* Task to complete
Look through the listing below and report the lines that have the word "overflow" in them.

* Supplied data
___

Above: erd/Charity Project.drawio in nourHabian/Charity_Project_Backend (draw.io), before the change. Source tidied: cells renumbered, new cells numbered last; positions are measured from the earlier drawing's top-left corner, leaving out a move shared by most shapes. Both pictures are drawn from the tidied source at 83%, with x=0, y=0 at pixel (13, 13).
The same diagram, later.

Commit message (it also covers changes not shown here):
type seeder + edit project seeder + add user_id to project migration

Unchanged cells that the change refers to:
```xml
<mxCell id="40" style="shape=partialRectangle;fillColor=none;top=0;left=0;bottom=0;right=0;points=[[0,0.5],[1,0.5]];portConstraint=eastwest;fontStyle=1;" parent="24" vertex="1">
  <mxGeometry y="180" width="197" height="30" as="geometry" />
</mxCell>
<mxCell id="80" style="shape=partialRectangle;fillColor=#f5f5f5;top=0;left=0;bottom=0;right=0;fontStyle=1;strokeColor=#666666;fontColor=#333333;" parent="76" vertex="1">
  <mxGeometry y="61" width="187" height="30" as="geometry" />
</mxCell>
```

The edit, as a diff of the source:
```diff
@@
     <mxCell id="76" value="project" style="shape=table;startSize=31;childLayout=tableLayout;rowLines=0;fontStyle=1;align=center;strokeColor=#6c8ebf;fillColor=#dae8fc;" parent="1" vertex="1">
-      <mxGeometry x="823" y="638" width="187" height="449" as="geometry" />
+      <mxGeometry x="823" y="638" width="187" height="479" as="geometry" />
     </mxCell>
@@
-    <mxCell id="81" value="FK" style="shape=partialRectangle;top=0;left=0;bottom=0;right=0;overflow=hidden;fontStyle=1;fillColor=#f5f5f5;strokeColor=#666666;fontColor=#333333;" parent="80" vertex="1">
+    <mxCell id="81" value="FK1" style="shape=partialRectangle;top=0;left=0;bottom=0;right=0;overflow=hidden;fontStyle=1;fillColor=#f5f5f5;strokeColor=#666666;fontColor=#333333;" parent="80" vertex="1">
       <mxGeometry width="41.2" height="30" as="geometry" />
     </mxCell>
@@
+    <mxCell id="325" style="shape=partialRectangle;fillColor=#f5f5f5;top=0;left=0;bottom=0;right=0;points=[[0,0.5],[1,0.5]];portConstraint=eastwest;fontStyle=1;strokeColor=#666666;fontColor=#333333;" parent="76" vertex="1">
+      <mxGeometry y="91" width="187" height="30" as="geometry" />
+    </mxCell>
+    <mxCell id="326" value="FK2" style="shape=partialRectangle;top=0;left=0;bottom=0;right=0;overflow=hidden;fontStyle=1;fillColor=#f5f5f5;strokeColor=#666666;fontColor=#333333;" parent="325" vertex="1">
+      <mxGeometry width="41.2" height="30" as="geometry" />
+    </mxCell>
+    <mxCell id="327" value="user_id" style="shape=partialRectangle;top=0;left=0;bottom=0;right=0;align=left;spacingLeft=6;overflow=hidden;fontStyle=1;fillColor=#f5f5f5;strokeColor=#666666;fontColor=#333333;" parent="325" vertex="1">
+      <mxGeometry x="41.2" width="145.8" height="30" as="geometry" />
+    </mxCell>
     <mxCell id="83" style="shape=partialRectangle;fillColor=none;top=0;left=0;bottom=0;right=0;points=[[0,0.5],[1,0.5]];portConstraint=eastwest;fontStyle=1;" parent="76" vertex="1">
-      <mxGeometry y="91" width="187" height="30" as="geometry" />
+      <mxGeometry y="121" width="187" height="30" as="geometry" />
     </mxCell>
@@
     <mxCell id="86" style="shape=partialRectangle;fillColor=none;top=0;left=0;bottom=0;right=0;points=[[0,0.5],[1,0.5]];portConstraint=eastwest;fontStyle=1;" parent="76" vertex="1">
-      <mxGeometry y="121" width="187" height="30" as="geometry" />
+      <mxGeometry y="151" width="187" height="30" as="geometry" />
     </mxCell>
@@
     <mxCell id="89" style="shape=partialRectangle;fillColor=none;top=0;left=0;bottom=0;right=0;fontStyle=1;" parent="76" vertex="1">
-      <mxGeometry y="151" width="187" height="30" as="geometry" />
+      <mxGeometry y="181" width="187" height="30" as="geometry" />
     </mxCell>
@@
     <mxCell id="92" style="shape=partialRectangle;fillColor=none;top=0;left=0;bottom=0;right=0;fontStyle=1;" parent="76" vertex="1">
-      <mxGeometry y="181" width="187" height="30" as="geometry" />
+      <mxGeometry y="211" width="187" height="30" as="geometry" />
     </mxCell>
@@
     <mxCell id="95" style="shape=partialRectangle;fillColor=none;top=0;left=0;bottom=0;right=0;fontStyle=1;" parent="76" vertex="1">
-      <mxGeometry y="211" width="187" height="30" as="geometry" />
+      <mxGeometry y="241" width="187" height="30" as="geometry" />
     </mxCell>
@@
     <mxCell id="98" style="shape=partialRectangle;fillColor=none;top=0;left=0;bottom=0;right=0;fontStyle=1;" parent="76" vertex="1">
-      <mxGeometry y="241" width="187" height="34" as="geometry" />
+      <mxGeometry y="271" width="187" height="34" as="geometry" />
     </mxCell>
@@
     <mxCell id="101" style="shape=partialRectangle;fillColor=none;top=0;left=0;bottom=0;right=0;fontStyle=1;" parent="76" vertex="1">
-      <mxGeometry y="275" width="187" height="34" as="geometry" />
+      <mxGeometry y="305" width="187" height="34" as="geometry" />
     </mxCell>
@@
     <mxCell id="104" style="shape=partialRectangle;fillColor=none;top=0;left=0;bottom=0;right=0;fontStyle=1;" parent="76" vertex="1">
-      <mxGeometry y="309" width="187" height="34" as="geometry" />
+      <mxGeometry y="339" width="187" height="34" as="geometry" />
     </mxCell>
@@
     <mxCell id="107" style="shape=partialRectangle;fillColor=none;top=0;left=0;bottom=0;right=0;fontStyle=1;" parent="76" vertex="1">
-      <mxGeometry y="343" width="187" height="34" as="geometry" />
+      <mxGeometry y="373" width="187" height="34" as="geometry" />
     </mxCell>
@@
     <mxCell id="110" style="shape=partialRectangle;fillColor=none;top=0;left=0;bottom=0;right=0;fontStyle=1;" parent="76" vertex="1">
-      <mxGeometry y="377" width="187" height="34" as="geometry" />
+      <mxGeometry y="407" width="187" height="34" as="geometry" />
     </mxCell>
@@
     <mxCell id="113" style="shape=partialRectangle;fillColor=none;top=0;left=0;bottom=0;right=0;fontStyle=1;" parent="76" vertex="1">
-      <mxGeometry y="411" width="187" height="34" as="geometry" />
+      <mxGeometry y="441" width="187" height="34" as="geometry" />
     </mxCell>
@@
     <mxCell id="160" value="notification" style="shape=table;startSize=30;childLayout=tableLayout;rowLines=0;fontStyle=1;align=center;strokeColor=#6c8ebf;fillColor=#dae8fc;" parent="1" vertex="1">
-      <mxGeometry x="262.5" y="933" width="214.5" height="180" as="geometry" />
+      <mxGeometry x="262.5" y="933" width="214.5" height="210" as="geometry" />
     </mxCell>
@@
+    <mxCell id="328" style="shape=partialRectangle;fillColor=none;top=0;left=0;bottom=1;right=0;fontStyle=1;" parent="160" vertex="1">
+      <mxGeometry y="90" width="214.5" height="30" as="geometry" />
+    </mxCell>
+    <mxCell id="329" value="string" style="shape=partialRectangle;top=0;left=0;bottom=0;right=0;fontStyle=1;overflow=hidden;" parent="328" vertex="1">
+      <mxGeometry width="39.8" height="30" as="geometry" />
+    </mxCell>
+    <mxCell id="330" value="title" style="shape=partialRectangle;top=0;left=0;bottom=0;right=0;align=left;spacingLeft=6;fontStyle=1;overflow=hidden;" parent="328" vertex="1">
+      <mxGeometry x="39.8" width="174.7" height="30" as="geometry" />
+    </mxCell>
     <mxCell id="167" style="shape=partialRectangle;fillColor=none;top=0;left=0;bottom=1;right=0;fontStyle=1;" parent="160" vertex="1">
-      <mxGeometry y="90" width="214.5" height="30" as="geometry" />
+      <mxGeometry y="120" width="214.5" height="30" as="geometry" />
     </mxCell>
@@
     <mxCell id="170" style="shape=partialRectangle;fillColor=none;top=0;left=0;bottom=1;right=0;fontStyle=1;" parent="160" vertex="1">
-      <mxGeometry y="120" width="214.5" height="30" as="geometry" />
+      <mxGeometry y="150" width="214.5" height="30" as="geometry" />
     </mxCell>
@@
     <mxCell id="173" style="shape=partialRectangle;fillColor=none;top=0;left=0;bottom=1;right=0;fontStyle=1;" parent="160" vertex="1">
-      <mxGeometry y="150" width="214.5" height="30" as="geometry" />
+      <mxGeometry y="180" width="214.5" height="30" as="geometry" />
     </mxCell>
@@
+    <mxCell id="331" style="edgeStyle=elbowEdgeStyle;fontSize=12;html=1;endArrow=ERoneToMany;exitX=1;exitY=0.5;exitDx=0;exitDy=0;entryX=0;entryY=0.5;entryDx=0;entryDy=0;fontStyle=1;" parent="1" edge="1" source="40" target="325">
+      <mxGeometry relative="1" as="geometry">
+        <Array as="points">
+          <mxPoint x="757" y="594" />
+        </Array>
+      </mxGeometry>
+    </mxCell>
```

___

* Reply to the task
-    <mxCell id="81" value="FK" style="shape=partialRectangle;top=0;left=0;bottom=0;right=0;overflow=hidden;fontStyle=1;fillColor=#f5f5f5;strokeColor=#666666;fontColor=#333333;" parent="80" vertex="1">
+    <mxCell id="81" value="FK1" style="shape=partialRectangle;top=0;left=0;bottom=0;right=0;overflow=hidden;fontStyle=1;fillColor=#f5f5f5;strokeColor=#666666;fontColor=#333333;" parent="80" vertex="1">
+    <mxCell id="326" value="FK2" style="shape=partialRectangle;top=0;left=0;bottom=0;right=0;overflow=hidden;fontStyle=1;fillColor=#f5f5f5;strokeColor=#666666;fontColor=#333333;" parent="325" vertex="1">
+    <mxCell id="327" value="user_id" style="shape=partialRectangle;top=0;left=0;bottom=0;right=0;align=left;spacingLeft=6;overflow=hidden;fontStyle=1;fillColor=#f5f5f5;strokeColor=#666666;fontColor=#333333;" parent="325" vertex="1">
+    <mxCell id="329" value="string" style="shape=partialRectangle;top=0;left=0;bottom=0;right=0;fontStyle=1;overflow=hidden;" parent="328" vertex="1">
+    <mxCell id="330" value="title" style="shape=partialRectangle;top=0;left=0;bottom=0;right=0;align=left;spacingLeft=6;fontStyle=1;overflow=hidden;" parent="328" vertex="1">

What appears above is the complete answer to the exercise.